[What the exercise asks]
Copy every line from the records below that carries the word "Side".

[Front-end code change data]

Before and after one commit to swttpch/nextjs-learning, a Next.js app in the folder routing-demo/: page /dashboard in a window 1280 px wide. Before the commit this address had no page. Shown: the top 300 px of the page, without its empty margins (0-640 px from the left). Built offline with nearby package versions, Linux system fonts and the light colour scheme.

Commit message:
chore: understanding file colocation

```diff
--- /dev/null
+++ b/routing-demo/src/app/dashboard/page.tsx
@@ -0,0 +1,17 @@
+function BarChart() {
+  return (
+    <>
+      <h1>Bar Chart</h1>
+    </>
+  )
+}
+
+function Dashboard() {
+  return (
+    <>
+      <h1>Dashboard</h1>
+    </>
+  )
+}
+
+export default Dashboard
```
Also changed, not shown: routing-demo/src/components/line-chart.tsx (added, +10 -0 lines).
* * *
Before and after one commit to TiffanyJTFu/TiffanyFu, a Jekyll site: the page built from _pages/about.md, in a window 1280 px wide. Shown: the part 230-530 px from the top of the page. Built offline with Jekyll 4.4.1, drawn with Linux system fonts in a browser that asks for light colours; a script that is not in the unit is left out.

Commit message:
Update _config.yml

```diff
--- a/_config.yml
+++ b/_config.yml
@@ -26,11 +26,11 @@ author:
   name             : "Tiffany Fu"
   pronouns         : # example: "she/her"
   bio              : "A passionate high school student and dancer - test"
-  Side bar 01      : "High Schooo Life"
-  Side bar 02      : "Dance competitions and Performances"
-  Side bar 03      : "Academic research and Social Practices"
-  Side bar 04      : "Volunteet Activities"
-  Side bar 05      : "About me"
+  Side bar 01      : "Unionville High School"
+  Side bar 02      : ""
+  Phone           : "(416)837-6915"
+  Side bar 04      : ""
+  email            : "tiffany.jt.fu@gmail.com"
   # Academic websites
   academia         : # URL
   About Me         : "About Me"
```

[Answer to the exercise]
-  Side bar 01      : "High Schooo Life"
-  Side bar 02      : "Dance competitions and Performances"
-  Side bar 03      : "Academic research and Social Practices"
-  Side bar 04      : "Volunteet Activities"
-  Side bar 05      : "About me"
+  Side bar 01      : "Unionville High School"
+  Side bar 02      : ""
+  Side bar 04      : ""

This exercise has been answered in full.